» INSTRUCTIONS TO FOLLOW:
Using the data below, return the stretch from the line that contains "-flowchart LR" through the line that contains "against 21 known", both included, exactly as it stands and nothing beyond it.

═════ MATERIAL FOR THE TASK

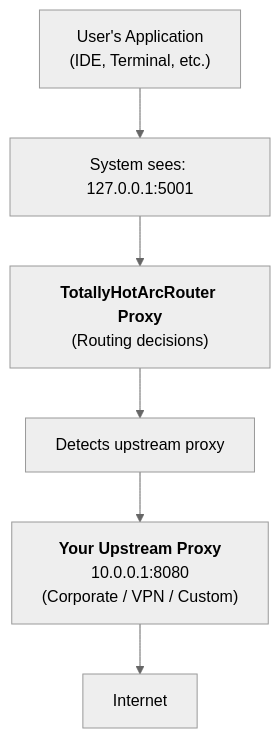
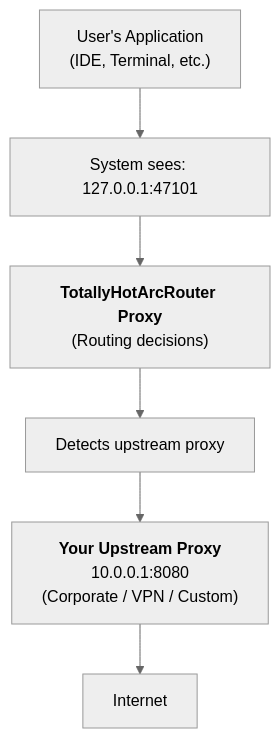
The second of 6 diagrams in docs/router/proxy-coexistence.md (davidpizon/TotallyHot-ArcRouter), drawn with Mermaid (neutral theme) before and after one commit. The commit also changed other lines of this file and 23 other files, not shown here.

````diff
--- a/docs/router/proxy-coexistence.md
+++ b/docs/router/proxy-coexistence.md
@@ -155,11 +155,11 @@
 ```mermaid
 flowchart TD
     APP["User's Application<br/>(IDE, Terminal, etc.)"]
-    SEES["System sees: 127.0.0.1:5001"]
+    SEES["System sees: 127.0.0.1:47101"]
     ACR["<b>TotallyHotArcRouter Proxy</b><br/>(Routing decisions)"]
     DET["Detects upstream proxy"]
     UP["<b>Your Upstream Proxy</b><br/>10.0.0.1:8080<br/>(Corporate / VPN / Custom)"]
     NET["Internet"]
 
     APP --> SEES --> ACR --> DET --> UP --> NET
 ```
````
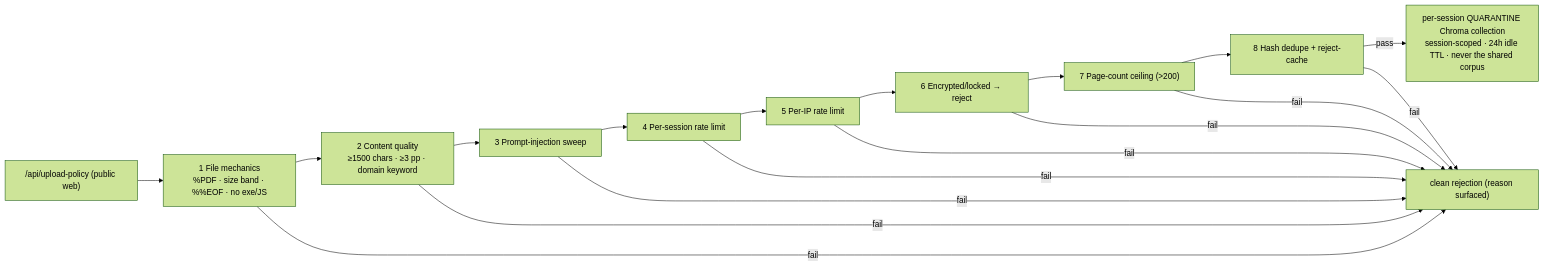
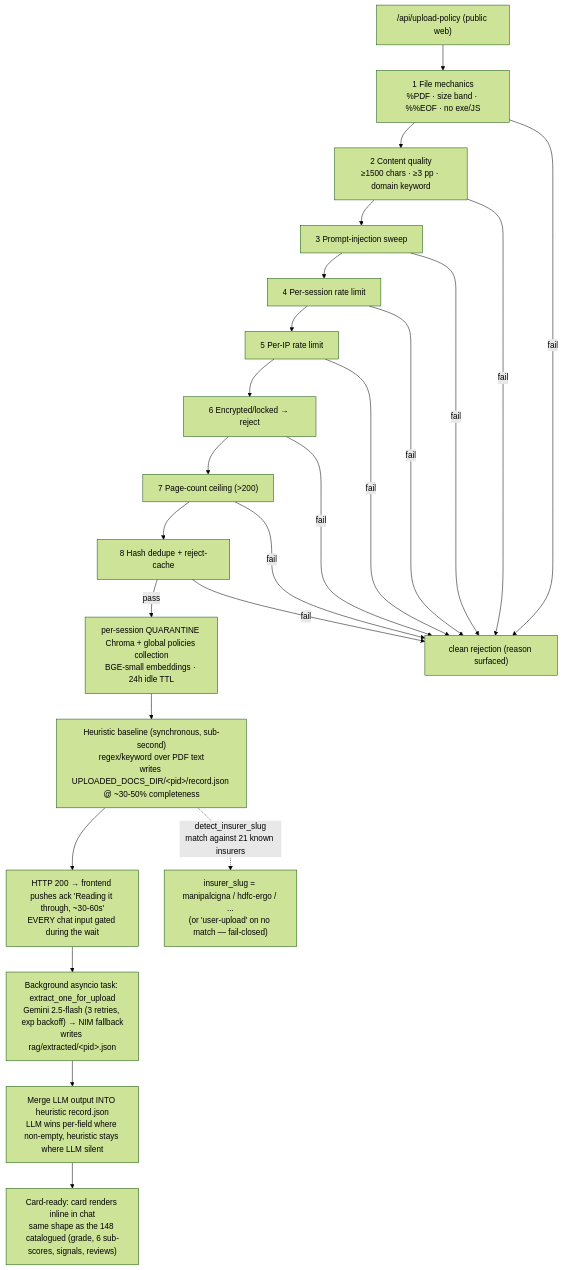
Before and after one commit to rohitsar567/insurance-sales-bot: the ninth of 16 diagrams in README.md, drawn with Mermaid (forest theme). The commit also changed other lines of this file and 2 other files, not shown here.

First line of the commit message:
chore: surface llm_used + llm_response_chars on extraction-status endpoint

````diff
--- a/README.md
+++ b/README.md
@@ -609,13 +609,19 @@
 ```mermaid
-flowchart LR
+flowchart TB
     UP["/api/upload-policy (public web)"] --> G1["1 File mechanics<br/>%PDF · size band · %%EOF · no exe/JS"]
     G1 --> G2["2 Content quality<br/>≥1500 chars · ≥3 pp · domain keyword"]
     G2 --> G3["3 Prompt-injection sweep"]
     G3 --> G4["4 Per-session rate limit"]
     G4 --> G5["5 Per-IP rate limit"]
     G5 --> G6["6 Encrypted/locked → reject"]
     G6 --> G7["7 Page-count ceiling (>200)"]
     G7 --> G8["8 Hash dedupe + reject-cache"]
-    G8 -->|"pass"| QC["per-session QUARANTINE Chroma collection<br/>session-scoped · 24h idle TTL · never the shared corpus"]
+    G8 -->|"pass"| QC["per-session QUARANTINE Chroma + global policies collection<br/>BGE-small embeddings · 24h idle TTL"]
+    QC --> HEUR["Heuristic baseline (synchronous, sub-second)<br/>regex/keyword over PDF text<br/>writes UPLOADED_DOCS_DIR/&lt;pid&gt;/record.json @ ~30-50% completeness"]
+    HEUR --> ACK["HTTP 200 → frontend pushes ack 'Reading it through, ~30-60s'<br/>EVERY chat input gated during the wait"]
+    HEUR -.->|"detect_insurer_slug<br/>match against 21 known insurers"| INS["insurer_slug = manipalcigna / hdfc-ergo / ...<br/>(or 'user-upload' on no match — fail-closed)"]
+    ACK --> LLM["Background asyncio task: extract_one_for_upload<br/>Gemini 2.5-flash (3 retries, exp backoff) → NIM fallback<br/>writes rag/extracted/&lt;pid&gt;.json"]
+    LLM --> MERGE["Merge LLM output INTO heuristic record.json<br/>LLM wins per-field where non-empty, heuristic stays where LLM silent"]
+    MERGE --> CARD["Card-ready: card renders inline in chat<br/>same shape as the 148 catalogued (grade, 6 sub-scores, signals, reviews)"]
     G1 & G2 & G3 & G4 & G5 & G6 & G7 & G8 -->|"fail"| REJ["clean rejection (reason surfaced)"]
 ```
````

══════════

» RESPONSE BOX:
-flowchart LR
+flowchart TB
     UP["/api/upload-policy (public web)"] --> G1["1 File mechanics<br/>%PDF · size band · %%EOF · no exe/JS"]
     G1 --> G2["2 Content quality<br/>≥1500 chars · ≥3 pp · domain keyword"]
     G2 --> G3["3 Prompt-injection sweep"]
     G3 --> G4["4 Per-session rate limit"]
     G4 --> G5["5 Per-IP rate limit"]
     G5 --> G6["6 Encrypted/locked → reject"]
     G6 --> G7["7 Page-count ceiling (>200)"]
     G7 --> G8["8 Hash dedupe + reject-cache"]
-    G8 -->|"pass"| QC["per-session QUARANTINE Chroma collection<br/>session-scoped · 24h idle TTL · never the shared corpus"]
+    G8 -->|"pass"| QC["per-session QUARANTINE Chroma + global policies collection<br/>BGE-small embeddings · 24h idle TTL"]
+    QC --> HEUR["Heuristic baseline (synchronous, sub-second)<br/>regex/keyword over PDF text<br/>writes UPLOADED_DOCS_DIR/&lt;pid&gt;/record.json @ ~30-50% completeness"]
+    HEUR --> ACK["HTTP 200 → frontend pushes ack 'Reading it through, ~30-60s'<br/>EVERY chat input gated during the wait"]
+    HEUR -.->|"detect_insurer_slug<br/>match against 21 known insurers"| INS["insurer_slug = manipalcigna / hdfc-ergo / ...<br/>(or 'user-upload' on no match — fail-closed)"]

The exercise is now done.